The back says: War and Peace is a vast epic centred on Napoleon's war with Russia. While it expresses Tolstoy's view that history is an inexorable process which man cannot influence, he peoples his great novel with a cast of over five hundred characters.
Three of these, the artless and delightful Natasha Rostov, the world-weary Prince Andrew Bolkonsky and the idealistic Pierre Bezukhov illustrate Tolstoy's philosophy in this novel of unquestioned mastery.
This translation is the one which received Tolstoy's approval.
I say: I was wondering where to even begin to explain my feelings about this (in case you haven’t been reading my spoilery book by book reports), and I think this pretty much sums it up:
Before reading it I felt like it was something I should read. While I was reading it I thought I’m finally reading it and I’m loving it and hating it in intervals. After reading it I kind of wish I hadn’t read it because now all the magic is gone, and it wasn’t really all that I thought it would be.
The story itself was really good and interesting and I loved it up until about chapter 13, and not because it didn’t go the way I wanted it to, but because it felt like Tolstoy didn’t really care anymore. He wasn’t describing their lives with the same fervour as before, choosing instead to focus more on the war. I’m not complaining because the book is called War and Peace, I’m just saying that it was sad to take me into their lives and have me caring for them and then somehow start slipping in the details.
Maybe he got bored of them, what do I know – except that the way he ended their story was not to my liking at all.
The “war part” of the book, on the other hand, I really enjoyed. At times, I should confess; sometimes it got a tad boring – mostly when Tolstoy was trying to disprove and discredit all other historians. Which he did a lot.
A very lot.
Now, I have to point out that I don’t know if Tolstoy was a historian himself, or much about War and Peace, since I make a point not to read up too much on books before I read them as I want to form my own opinion. So perhaps everything that Tolstoy claimed and argued is correct – I’m not touching that. What I will touch upon is that I was thoroughly intrigued by the war and found myself reading up on the details on Wikipedia (I know) as I was reading, just to get a proper feel about it all (especially the battle of Borodino). I studied war (my thesis was on terrorism and insurgency) so it got extremely interesting when Tolstoy started arguing that it was guerrilla warfare.
But enough about that.
I do love the way Tolstoy writes, although I stand by the opinion that this could have done with a huge edit because there was so much in there that I could have done without. There were a lot of guffaws, because he is a witty writer; and a lot of anxiety because he just draws you so deep into the story you forget everything else.

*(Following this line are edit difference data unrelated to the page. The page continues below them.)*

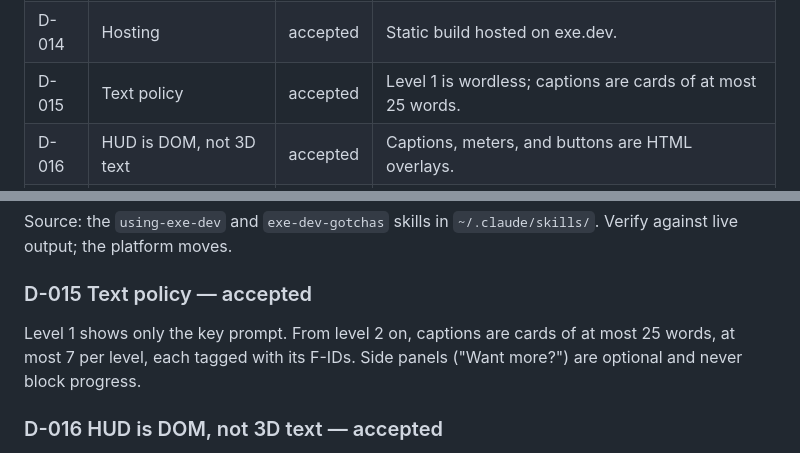
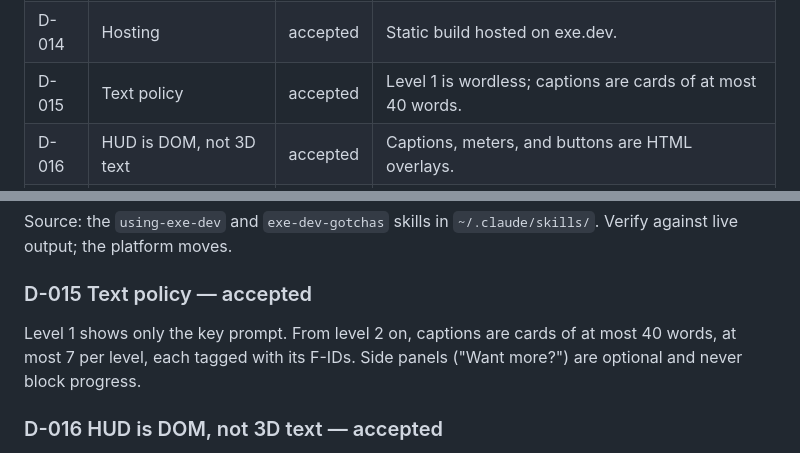
Before and after one commit to jazz-hands/ghost-particle, a Markdown page: docs/DECISIONS.md, 2 parts joined by grey strips. GitHub-like rendering.

```diff
--- a/docs/DECISIONS.md
+++ b/docs/DECISIONS.md
@@ -26,7 +26,7 @@ How to use:
 | D-012 | Dodging has no consequence | accepted | Superseded by D-020: nothing can be hit, no fail state. |
 | D-013 | Mini-game feedback timing | accepted | Reveal answer and one-line reason after each ring. |
 | D-014 | Hosting | accepted | Static build hosted on exe.dev. |
-| D-015 | Text policy | accepted | Level 1 is wordless; captions are cards of at most 25 words. |
+| D-015 | Text policy | accepted | Level 1 is wordless; captions are cards of at most 40 words. |
 | D-016 | HUD is DOM, not 3D text | accepted | Captions, meters, and buttons are HTML overlays. |
 | D-017 | Debug tools gated by URL flag | accepted | lil-gui and Stats mount only with `?debug`. |
 | D-018 | Level module contract | accepted | Each level exports `enter`, `update`, `exit`, and disposes its own objects. |
@@ -120,7 +120,7 @@ Source: the `using-exe-dev` and `exe-dev-gotchas` skills in `~/.claude/skills/`.
 
 ### D-015 Text policy — accepted
 
-Level 1 shows only the key prompt. From level 2 on, captions are cards of at most 25 words, at most 7 per level, each tagged with its F-IDs. Side panels ("Want more?") are optional and never block progress.
+Level 1 shows only the key prompt. From level 2 on, captions are cards of at most 40 words, at most 7 per level, each tagged with its F-IDs. Side panels ("Want more?") are optional and never block progress.
 
 ### D-016 HUD is DOM, not 3D text — accepted
 
```
Also changed, not shown: docs/BEATS.md (+1 -1 lines), docs/SPEC.md (+1 -1 lines).
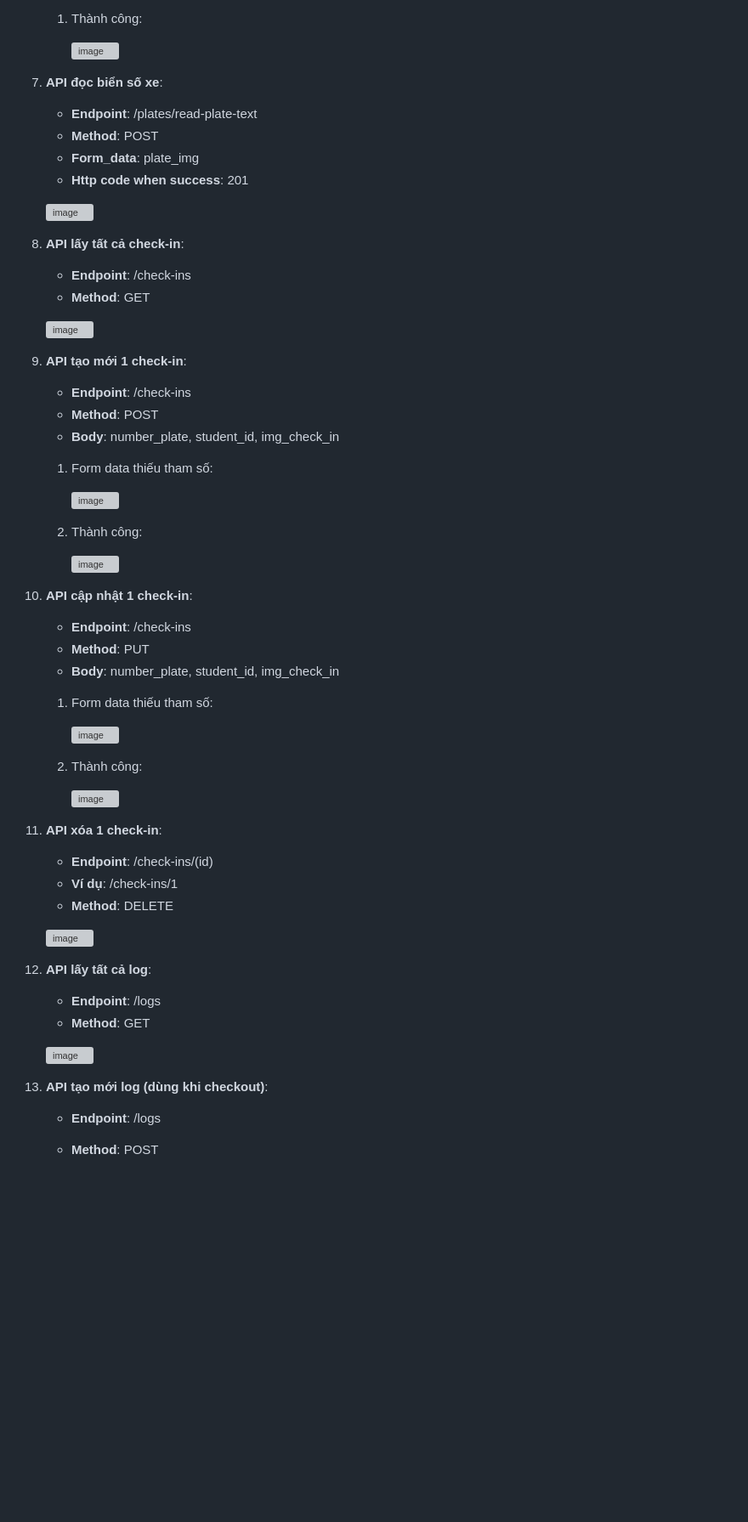
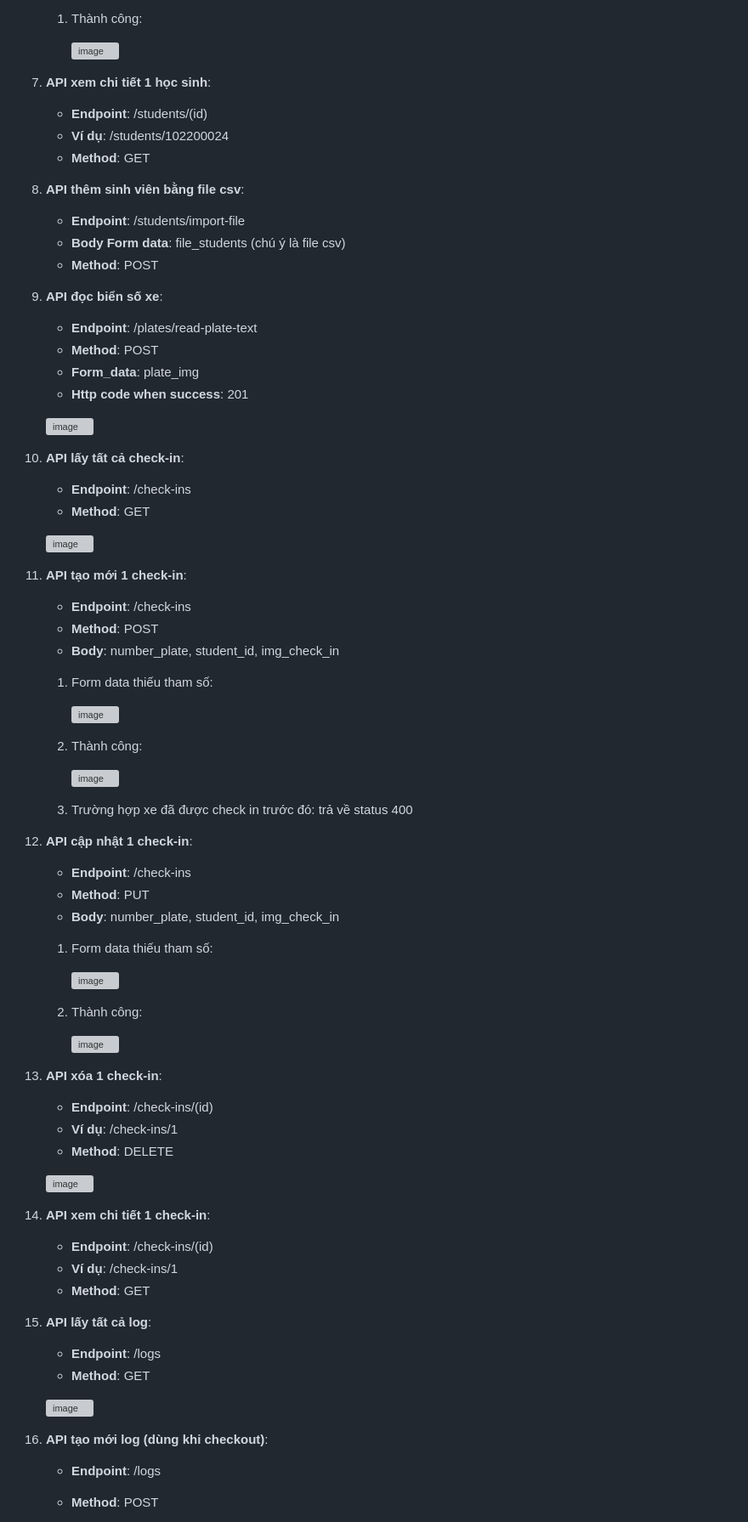
Before and after one commit to dtrbinh/PBL5, a Markdown page: README.md, the part around one of its changes. Shown at 85% size. GitHub-like rendering; blank space fills up the shorter version; grey boxes are pictures that could not be loaded.

```diff
--- a/README.md
+++ b/README.md
@@ -73,9 +73,16 @@
     1. Thành công:
 
         ![image](https://github.com/dtrbinh/PBL5/assets/93651748/da9dc03b-90da-4fd0-9a6f-62b408ad23e7)
+7. **API xem chi tiết 1 học sinh**:
+    - **Endpoint**: /students/(id)
+    - **Ví dụ**: /students/102200024
+    - **Method**: GET
+8. **API thêm sinh viên bằng file csv**:
+    - **Endpoint**: /students/import-file
+    - **Body Form data**: file_students (chú ý là file csv)
+    - **Method**: POST
 
-
-7. **API đọc biển số xe**:
+8. **API đọc biển số xe**:
     - **Endpoint**: /plates/read-plate-text
     - **Method**: POST
     - **Form_data**: plate_img
@@ -83,13 +90,13 @@
 
     ![image](https://github.com/dtrbinh/PBL5/assets/93651748/e34355b0-7a39-4b05-a840-01d3a37a1168)
 
-8. **API lấy tất cả check-in**:
+9. **API lấy tất cả check-in**:
     - **Endpoint**: /check-ins
     - **Method**: GET
 
     ![image](https://github.com/dtrbinh/PBL5/assets/93651748/d34ecf3b-d5da-410e-9265-d88377b5424a)
 
-9. **API tạo mới 1 check-in**:
+10. **API tạo mới 1 check-in**:
     - **Endpoint**: /check-ins
     - **Method**: POST
     - **Body**: number_plate, student_id, img_check_in
@@ -101,8 +108,9 @@
     2. Thành công:
 
         ![image](https://github.com/dtrbinh/PBL5/assets/93651748/c6687a9f-c524-4ee0-acef-8f8969a1e2a5)
+    3. Trường hợp xe đã được check in trước đó: trả về status 400
 
-10. **API cập nhật 1 check-in**:
+11. **API cập nhật 1 check-in**:
     - **Endpoint**: /check-ins
     - **Method**: PUT
     - **Body**: number_plate, student_id, img_check_in
@@ -115,20 +123,26 @@
 
         ![image](https://github.com/dtrbinh/PBL5/assets/93651748/3456cada-87ab-4bdd-b906-b865cc4845e8)
 
-11. **API xóa 1 check-in**:
+12. **API xóa 1 check-in**:
     - **Endpoint**: /check-ins/(id)
     - **Ví dụ**: /check-ins/1
     - **Method**: DELETE
 
     ![image](https://github.com/dtrbinh/PBL5/assets/93651748/7744ec41-0818-402b-9030-8122b9eb06b3)
 
-12. **API lấy tất cả log**:
+
+13. **API xem chi tiết 1 check-in**:
+    - **Endpoint**: /check-ins/(id)
+    - **Ví dụ**: /check-ins/1
+    - **Method**: GET
+
+14. **API lấy tất cả log**:
     - **Endpoint**: /logs
     - **Method**: GET
 
     ![image](https://github.com/dtrbinh/PBL5/assets/93651748/3134f79f-31b2-424e-80a6-c80f6d634fec)
 
-13. **API tạo mới log (dùng khi checkout)**:
+15. **API tạo mới log (dùng khi checkout)**:
     - **Endpoint**: /logs
     - **Method**: POST
 
```
Also changed, not shown: other parts of README.md (+8 -2 lines).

However, the main thing I’m going to remember is probably the names.
So many names.
A seemingly endless array of names.
And just as I’ve learned to pronounce them we never hear of them again.
In conclusion then (because I could go on for days), I wish I had never heard of this before reading it; that I didn’t have such huge expectations, because maybe then I wouldn’t have been left with this slight feeling of disappointment. Not that it was bad, but because I naively thought it was going to change my life, which it didn’t.
Not in the slightest.
The “story” would probably get a 3.5/5 and the “war analysis” a 4.5/5 so we’re compromising this into a 4/5.